Wow! It has been a while since I last posted here. I have been working on different projects and ideas during this time. I do not want to leave all you domestic robot fans out in the cold! Here is a nice one I found from the geniuses at Dr Robot from Canada. Dr Robot was founded back in 2001 by a group of Scientist and Engineers that previously designed robotic systems for different space agencies. Their goal is to make cost-effective and high performance robots for industrial, commercial and academia use. One such robot that I found interesting is HAWK. HAWK is wireless/networked/autonomous/humanoid/mobile robot. He may look ugly and crude but definitely functional and moving to the correct path of future domestic robots.

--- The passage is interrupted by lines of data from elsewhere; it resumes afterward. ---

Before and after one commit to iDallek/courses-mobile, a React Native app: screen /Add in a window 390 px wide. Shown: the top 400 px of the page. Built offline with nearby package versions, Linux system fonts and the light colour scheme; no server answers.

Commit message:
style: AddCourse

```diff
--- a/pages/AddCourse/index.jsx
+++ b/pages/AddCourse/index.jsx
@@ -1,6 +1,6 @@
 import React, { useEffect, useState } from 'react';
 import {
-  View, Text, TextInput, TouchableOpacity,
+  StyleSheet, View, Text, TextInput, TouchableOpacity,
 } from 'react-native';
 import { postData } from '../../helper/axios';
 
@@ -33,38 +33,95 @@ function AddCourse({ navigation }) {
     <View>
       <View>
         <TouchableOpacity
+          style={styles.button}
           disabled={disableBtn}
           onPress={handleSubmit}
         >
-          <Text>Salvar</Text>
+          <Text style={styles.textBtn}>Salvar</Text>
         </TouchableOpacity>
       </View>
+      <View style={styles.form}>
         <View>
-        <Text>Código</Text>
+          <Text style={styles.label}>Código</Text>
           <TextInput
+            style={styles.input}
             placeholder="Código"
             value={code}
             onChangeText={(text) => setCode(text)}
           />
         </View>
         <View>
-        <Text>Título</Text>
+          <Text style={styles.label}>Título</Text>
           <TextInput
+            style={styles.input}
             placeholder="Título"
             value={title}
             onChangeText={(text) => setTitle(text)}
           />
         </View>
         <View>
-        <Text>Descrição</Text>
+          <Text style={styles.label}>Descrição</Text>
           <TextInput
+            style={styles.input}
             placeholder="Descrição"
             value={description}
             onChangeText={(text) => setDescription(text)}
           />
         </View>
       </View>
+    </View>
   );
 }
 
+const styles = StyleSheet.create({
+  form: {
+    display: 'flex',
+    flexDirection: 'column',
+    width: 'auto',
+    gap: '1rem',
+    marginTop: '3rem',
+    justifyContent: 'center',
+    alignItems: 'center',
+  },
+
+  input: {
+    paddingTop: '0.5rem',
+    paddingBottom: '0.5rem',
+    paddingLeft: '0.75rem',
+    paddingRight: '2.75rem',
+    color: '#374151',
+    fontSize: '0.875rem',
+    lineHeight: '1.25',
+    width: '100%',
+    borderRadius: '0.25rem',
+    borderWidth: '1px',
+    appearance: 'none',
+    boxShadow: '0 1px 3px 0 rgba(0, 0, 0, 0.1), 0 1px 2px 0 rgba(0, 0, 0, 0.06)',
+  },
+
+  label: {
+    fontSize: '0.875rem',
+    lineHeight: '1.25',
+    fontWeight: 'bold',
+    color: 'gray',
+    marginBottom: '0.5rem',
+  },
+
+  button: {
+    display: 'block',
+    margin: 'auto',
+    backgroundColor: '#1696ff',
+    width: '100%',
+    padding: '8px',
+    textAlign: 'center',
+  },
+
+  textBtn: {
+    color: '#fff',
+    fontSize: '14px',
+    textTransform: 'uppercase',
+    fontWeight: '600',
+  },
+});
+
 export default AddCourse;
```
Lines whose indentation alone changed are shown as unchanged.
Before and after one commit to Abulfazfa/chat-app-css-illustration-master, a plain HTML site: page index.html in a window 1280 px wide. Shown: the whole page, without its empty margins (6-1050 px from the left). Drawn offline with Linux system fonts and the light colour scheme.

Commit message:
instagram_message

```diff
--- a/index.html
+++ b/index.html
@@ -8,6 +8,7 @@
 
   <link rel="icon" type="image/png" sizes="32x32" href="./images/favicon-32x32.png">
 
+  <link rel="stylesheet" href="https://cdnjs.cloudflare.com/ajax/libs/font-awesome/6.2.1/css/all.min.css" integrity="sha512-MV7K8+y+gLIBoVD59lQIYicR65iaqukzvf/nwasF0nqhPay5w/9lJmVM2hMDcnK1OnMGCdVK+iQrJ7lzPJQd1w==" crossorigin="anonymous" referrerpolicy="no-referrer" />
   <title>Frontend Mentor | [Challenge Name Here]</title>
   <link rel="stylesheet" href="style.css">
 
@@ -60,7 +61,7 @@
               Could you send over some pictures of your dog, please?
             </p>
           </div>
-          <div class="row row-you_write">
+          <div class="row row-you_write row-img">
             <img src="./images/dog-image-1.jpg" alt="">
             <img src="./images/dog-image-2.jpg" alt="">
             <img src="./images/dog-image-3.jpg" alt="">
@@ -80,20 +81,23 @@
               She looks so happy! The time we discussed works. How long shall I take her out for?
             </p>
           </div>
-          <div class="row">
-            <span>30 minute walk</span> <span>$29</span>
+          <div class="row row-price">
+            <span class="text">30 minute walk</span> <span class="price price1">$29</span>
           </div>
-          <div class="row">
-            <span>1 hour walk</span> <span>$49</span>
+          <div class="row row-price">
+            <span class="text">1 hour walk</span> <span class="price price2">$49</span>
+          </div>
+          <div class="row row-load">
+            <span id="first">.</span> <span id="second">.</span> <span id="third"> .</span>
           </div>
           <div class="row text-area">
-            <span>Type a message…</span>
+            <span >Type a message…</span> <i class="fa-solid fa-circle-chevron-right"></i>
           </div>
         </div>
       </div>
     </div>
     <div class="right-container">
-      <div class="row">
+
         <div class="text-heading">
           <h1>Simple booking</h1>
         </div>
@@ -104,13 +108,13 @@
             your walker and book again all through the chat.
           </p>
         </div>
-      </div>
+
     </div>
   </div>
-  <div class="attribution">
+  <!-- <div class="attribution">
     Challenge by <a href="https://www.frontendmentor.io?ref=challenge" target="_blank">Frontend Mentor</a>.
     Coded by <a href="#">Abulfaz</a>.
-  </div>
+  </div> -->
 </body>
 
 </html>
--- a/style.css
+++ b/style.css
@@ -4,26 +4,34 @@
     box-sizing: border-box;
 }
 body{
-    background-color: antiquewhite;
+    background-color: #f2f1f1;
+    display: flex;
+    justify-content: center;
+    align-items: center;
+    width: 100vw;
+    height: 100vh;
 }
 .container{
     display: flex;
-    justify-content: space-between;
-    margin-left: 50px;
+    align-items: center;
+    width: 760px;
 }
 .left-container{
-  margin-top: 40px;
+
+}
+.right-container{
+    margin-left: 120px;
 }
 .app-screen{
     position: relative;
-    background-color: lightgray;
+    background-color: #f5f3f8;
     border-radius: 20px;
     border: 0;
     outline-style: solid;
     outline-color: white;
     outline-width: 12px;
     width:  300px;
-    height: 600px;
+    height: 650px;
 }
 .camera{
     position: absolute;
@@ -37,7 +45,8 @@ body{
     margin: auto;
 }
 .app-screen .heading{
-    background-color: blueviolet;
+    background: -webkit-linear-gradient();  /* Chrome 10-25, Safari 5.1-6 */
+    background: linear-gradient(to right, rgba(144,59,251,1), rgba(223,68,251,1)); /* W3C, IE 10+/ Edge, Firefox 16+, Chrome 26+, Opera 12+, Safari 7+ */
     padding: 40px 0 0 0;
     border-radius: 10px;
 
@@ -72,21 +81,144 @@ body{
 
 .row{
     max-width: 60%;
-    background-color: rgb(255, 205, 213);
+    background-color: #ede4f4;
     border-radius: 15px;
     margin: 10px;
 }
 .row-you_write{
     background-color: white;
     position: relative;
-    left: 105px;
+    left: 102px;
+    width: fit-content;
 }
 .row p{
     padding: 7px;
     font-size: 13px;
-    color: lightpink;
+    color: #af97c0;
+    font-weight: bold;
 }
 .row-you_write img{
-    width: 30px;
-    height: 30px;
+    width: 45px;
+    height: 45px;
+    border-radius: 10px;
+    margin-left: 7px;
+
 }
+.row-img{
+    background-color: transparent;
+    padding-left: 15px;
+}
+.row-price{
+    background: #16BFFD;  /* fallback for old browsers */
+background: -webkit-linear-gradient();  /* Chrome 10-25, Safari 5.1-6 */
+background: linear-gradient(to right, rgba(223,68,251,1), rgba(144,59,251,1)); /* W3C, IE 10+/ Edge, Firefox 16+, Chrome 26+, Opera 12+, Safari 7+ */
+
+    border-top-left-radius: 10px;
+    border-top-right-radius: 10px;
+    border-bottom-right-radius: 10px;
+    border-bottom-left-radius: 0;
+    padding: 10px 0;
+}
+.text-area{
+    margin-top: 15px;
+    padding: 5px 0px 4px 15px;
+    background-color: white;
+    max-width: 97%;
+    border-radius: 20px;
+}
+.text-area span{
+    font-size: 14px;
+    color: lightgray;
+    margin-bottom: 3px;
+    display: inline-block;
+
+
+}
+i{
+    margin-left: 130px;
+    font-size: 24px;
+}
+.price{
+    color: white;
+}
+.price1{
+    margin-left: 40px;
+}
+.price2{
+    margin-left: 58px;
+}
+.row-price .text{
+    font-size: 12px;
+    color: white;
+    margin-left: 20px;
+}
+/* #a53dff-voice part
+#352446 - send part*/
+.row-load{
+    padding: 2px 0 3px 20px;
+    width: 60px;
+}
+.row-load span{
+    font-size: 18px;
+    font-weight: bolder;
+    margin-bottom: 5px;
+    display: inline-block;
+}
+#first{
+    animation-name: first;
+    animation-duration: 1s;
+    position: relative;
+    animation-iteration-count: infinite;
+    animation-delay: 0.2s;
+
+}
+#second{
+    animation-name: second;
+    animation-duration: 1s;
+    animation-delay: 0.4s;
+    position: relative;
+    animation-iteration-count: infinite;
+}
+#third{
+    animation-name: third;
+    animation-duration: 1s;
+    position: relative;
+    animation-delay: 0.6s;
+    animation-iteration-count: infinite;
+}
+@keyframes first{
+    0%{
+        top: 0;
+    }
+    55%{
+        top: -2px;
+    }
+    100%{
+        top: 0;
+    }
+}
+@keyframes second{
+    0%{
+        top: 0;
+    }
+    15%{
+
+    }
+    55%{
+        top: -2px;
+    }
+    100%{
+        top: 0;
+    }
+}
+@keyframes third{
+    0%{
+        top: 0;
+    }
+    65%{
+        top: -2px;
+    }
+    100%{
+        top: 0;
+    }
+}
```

If you are a robot geek, like I am, you will want to get your hands on this guy! Here is a list of what is available with HAWK:

  • Dual arms with 6 joints (DOF) + 2DOF gripper, reaching 60cm (2ft), with max lifting weight of 800g (optional 1kg)
  • 6DOF animated head with dual 640x480 color cameras
  • 3.5 inch color display on chest, playing video (.wmv), audio and displaying images
  • Overall height of 1.4m; Dimension: 43cm(L) x 38cm(W) x 140cm(H)
  • Navigation and localization providing collision-free point-to-point autonomous navigation
  • Vision-landmark base indoor localization (indoor GPS, position/orientation) sensor and the landmarks together provide precise position and direction information covering every inch of the floor
  • Auto-docking and recharging station
  • Fully wireless networked 802.11g
  • OS independent application development tools
  • Navigation sensors including 6 sonar and 10 IR range sensors
  • Max speed 0.5m/sec.
  • Comprehensive circuit protection
  • High resolution pan-tilt-zoom (10X) camera
  • Max payload of 10kg (optional 40kg) with body weight of 21kg
  • Tele-operation and remote monitoring
  • Extended operating time. 2 hour nominal operation time for each recharging
  • Upgrade options: Laser Scanner; Power and battery systems for 4, 8 hours operation time are available























If that list of goodies still does not convince you then take a look at some of these videos:





You may ask: "Hey Nikolai, we have seen similar robots like this one (Reem-B, ARMAR, MDS, ASIMO, etc.). What is so special about HAWK?" Come on! You don't see it? All other similar domestic humanoid robots are not reachable to the general public but HAWK is! Don't get me wrong, the other robots are great but our chances to see them in our house this year are slim. HAWK can provide the platform for you to improve on him or have him help you with your robotic projects. HAWK may prove too much for some of us but the nice thing is that Dr Robot has other smaller robotic platforms that may suit your needs and budget. Let me know if any of you get this guy; if so send me a picture! Enjoy.